The M4A3E2 Sherman Jumbo called Cobra King was the first tank of the 37th Regiment of the 4th Armoured Division, Patton’s Third Army, to break the siege of Bastogne, on 26 December 1944. By way of propaganda, they labelled it on the left side of the glacis with the legend First in Bastogne in order to publish the photograph in the American press. The Belgian city, defended by the famous 101st Airborne Division, had been surrounded since 19 December by the troops of the Fifth Panzer Army. This powerful unit was commanded by the veteran general of armoured troops, Hasso von Manteuffel.
The M4A3E2 Sherman Jumbo
Faced with heavy losses of Sherman tanks from ambushes and the massive use of Panzerfaust during the fighting at the Normandy bocage, the Americans began to develop field solutions to better protect their tanks. These included the addition of sand bags as extra protection to the tank superstructure. This practice proved not to be very effective, as the heavy added weight ended up spoiling the undercarriage of the armoured vehicle.
At the same time, the American Army engineers developed a more viable solution: the assault trolley. This was a M4A3 Sherman with added armor plates in the glacis, with a special turret similar to the T23 with 76mm gun but with much more armor. Officially known as the M4A3E2 Jumbo, around 250 units were manufactured and entered service in September 1944, a few months before the Ardennes offensive. Although slow, its armour was highly appreciated by the crews that used it, usually in charge of opening the march of the American armoured columns along the roads of Northern Europe. Originally armed with the M3 75 mm gun, in February 1945 some 100 units were re-armed with the M1 76 mm (3-inch) gun.
M4A3E2 Sherman Jumbo in 1/72
The Sherman Jumbo that we have chosen to assemble is a 1/72 quick assembly model from Italeri. It is a fast kit that at the level of detail, comes quite fair, more directed to wargamers than to model makers. But being the only commercial plastic model in 1/72 scale of the Jumbo available in the market.So it is a good challenge for a modeler who likes the improvement and detailed work.
Many of the details of the model are quite rough: the headlights and their protections, the anchor points or the periscopes of the hatches and turret, among others.
To start the improvement work, we have looked in our Pandora’s Box for material left over from other Shermans, especially M4 pieces from Dragon, both in plastic and photo-etched. This is the case of the periscopes and their protections, the lower anchors for towing, the towing cable, the 50 cal heavy machine gun, the rear shelf for stowage, the track spare links, the gun barrel support for displacement… Some custom-made parts have also been made, such as the wooden board used to support the front stowage – complete with an ammunition box -, the anchors to lift the glacis and the turret using old paper clips, and the supports to fix the gasoline can and the HMG made of plasticard.
Painting the M4A3E2 Sherman Jumbo
The American olive drab base has been made by airbrush, using acrylic paints for modulation from AK Interactive. The technique has already been explained in other entries of this blog

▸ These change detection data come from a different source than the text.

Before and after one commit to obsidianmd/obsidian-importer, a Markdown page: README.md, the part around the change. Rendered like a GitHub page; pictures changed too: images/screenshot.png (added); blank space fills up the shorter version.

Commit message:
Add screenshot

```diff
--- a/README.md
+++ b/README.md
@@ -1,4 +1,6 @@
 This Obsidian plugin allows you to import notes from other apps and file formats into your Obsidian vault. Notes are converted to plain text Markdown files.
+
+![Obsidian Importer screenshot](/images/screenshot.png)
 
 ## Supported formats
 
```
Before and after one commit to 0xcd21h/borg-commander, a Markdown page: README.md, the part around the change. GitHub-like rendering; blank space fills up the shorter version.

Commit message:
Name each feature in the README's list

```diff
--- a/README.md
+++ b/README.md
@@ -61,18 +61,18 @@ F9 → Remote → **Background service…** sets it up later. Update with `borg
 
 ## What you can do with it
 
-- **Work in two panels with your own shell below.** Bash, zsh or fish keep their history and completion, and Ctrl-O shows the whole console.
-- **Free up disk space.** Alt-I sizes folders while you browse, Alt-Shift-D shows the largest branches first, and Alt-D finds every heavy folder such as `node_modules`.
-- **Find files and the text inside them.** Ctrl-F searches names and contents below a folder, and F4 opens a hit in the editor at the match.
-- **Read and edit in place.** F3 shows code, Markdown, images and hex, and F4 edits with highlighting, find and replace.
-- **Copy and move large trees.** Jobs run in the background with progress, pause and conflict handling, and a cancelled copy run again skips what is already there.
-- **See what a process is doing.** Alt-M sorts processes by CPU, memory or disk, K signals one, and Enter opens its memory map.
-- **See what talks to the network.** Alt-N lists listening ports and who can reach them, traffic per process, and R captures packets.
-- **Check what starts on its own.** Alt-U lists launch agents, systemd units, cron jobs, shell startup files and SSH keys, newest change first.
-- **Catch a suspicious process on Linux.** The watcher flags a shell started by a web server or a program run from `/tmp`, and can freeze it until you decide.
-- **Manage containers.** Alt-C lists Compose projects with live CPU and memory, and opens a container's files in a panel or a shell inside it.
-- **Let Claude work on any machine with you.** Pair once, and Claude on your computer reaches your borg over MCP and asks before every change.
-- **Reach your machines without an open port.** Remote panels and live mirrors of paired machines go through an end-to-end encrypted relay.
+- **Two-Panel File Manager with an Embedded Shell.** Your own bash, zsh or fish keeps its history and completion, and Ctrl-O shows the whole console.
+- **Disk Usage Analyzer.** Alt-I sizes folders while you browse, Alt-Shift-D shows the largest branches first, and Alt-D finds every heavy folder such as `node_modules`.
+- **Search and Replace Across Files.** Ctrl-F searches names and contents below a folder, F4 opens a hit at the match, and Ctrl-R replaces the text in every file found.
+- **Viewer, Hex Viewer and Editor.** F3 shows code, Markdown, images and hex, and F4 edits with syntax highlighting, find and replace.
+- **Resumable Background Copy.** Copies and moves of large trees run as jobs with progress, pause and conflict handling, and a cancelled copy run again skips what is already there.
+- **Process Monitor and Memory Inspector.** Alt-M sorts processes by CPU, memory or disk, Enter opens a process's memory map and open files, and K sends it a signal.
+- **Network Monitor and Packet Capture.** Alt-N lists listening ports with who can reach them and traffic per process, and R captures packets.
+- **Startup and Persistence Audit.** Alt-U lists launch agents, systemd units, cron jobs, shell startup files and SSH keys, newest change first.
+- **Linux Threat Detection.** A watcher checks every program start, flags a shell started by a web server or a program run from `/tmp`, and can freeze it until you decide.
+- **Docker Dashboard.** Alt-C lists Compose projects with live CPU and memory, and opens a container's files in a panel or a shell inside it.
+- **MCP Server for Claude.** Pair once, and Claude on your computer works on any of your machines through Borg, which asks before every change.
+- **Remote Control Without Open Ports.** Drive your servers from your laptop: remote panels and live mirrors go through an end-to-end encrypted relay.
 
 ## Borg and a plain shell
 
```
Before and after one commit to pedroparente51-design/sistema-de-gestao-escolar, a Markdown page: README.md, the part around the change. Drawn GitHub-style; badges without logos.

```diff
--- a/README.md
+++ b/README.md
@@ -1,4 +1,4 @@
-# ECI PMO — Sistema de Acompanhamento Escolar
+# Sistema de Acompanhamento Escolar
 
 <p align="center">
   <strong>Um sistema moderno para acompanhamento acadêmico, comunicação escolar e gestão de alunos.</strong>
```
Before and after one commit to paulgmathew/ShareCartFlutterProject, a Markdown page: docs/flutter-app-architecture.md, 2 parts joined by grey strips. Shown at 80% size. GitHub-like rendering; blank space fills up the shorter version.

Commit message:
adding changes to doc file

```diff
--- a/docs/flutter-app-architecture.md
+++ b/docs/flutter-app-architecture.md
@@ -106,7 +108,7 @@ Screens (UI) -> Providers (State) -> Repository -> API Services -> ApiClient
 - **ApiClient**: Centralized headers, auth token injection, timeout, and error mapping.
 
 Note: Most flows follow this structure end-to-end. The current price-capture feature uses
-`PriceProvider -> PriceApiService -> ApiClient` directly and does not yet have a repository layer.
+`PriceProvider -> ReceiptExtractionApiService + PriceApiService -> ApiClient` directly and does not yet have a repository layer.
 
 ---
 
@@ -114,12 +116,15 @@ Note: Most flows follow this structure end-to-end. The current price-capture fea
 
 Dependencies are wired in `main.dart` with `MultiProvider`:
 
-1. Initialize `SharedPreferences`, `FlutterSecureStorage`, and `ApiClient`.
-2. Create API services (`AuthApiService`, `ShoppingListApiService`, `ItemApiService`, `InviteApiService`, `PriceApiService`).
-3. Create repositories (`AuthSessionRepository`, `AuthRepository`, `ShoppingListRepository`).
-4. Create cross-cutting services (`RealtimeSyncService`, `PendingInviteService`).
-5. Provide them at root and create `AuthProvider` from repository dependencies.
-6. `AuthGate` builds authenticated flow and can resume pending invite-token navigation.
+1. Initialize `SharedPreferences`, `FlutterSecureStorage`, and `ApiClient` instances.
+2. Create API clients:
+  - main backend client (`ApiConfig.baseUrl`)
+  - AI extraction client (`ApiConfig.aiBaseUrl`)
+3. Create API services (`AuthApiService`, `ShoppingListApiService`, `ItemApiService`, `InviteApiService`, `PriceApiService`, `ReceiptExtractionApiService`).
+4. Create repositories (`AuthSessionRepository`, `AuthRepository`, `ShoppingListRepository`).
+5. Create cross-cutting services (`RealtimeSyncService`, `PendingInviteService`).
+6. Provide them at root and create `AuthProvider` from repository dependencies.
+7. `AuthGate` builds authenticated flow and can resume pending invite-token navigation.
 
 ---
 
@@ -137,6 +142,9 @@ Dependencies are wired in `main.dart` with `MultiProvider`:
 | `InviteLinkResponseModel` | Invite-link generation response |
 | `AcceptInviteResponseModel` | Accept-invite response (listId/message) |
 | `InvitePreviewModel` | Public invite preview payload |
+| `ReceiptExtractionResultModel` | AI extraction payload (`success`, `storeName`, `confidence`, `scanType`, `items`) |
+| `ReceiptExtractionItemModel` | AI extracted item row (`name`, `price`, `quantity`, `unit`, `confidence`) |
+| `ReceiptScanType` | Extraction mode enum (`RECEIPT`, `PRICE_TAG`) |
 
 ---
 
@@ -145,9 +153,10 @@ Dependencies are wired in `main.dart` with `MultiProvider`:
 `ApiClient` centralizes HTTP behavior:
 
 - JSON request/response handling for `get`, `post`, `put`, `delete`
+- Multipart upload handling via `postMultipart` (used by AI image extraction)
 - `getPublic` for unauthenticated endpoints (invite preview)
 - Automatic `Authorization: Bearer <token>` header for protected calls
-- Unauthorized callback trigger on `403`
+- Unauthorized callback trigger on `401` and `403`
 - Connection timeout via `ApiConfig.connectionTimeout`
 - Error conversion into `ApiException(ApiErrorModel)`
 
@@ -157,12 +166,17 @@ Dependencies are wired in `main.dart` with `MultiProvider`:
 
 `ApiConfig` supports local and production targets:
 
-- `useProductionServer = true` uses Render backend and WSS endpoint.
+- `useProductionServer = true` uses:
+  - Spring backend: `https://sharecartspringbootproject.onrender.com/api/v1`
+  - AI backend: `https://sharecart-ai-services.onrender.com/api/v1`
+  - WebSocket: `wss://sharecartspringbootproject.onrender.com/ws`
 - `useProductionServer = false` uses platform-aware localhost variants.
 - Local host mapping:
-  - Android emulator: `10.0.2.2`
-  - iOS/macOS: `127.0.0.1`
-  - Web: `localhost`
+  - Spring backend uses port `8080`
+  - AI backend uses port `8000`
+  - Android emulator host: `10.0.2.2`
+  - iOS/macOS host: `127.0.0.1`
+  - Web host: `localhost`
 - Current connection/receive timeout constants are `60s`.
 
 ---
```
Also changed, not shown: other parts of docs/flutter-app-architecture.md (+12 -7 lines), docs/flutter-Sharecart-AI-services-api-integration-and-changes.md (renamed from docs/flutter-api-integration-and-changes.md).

M4A3E2 Sherman labelling
The American tank crews used to label the sides of the glacis with the nicknames they used to name their vehicles. In the case of the Cobra King, as we do not have available a custom decal, we had to solve the signage with Microscale water decals. In particular the US Armor Codes and Insignia WWII sheet, which includes a fairly comprehensive selection of white stars, letters and numbers to create the complete signage for any American vehicle of this period. One of the features of these decals is that they include several alphabets to allow any name to be created letter by letter. The work is meticulous, slow and tiring but the result is very good. On the other hand, the original factory yellow lettering has been handmade with a fine brush.
The labelling of First in Bastogne and the symbols of the 4th Armoured Division was carried out in two phases. Firstly, the texts were written with a white Staedtler watercolour pencil, trying to imitate the originals that can be seen in the famous photograph of the Cobra King.
The text is then reworked in pencil with a Off White acrylic with a brush. During this process some corrections have had to be made
Once the decals and lettering are finished, all the work is sealed with a layer of airbrush satin varnish and the tank is weathered to the modeler’s liking.
The snow-covered Jumbo
To finish the model, we need to give it a winter touch with a little snow. For this we have tried a product acquired in bulk in a model shop, without a defined brand. The powder that simulates snow is applied in small doses to some areas of the tank as it is not intended to be completely covered by snow. Once it is in place, with the help of a dropper, small amounts of white glue are applied. In this case we have used a special glue to stick soils and gravel of the model railway brand Busch. But if this product is not available, we can make our own white glue. To do this, we mix two parts of water with one part white glue, to which we can optionally add a little liquid soap to facilitate the final mix.
Once the whole set is dry, we can varnish it in matt with airbrush or spray can, and then we have our M4A3E2 Sherman Jumbo ready to liberate Bastogne.